● **Records supplied**

- - -

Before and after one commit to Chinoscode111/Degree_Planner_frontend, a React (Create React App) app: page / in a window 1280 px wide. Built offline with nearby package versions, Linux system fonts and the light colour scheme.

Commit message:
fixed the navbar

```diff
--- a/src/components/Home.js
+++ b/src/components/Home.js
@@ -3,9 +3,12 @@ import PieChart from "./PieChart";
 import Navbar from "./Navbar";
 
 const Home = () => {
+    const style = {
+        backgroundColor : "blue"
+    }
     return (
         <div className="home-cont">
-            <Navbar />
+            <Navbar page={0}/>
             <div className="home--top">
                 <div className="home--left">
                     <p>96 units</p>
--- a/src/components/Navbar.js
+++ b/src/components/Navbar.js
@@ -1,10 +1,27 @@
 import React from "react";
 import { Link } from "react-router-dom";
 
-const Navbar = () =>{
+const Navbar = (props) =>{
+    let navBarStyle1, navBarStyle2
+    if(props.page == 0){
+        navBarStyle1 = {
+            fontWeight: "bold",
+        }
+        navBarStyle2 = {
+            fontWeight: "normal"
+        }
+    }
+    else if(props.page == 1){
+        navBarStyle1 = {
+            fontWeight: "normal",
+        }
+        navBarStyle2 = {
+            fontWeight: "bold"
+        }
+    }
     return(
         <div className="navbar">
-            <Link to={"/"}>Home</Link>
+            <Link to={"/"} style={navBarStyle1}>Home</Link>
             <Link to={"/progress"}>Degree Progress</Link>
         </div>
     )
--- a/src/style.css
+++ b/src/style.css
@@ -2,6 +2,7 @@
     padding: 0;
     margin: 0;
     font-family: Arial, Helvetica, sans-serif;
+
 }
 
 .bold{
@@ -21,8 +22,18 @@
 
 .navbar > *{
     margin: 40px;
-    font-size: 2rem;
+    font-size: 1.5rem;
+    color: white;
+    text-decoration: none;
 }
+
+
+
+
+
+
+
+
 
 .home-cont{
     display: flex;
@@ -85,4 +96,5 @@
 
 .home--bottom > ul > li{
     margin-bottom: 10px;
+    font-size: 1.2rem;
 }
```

- - -

● **Activity**
Each line of the entries that holds "from" should be counted, and only the total given.

● **Answer space**
4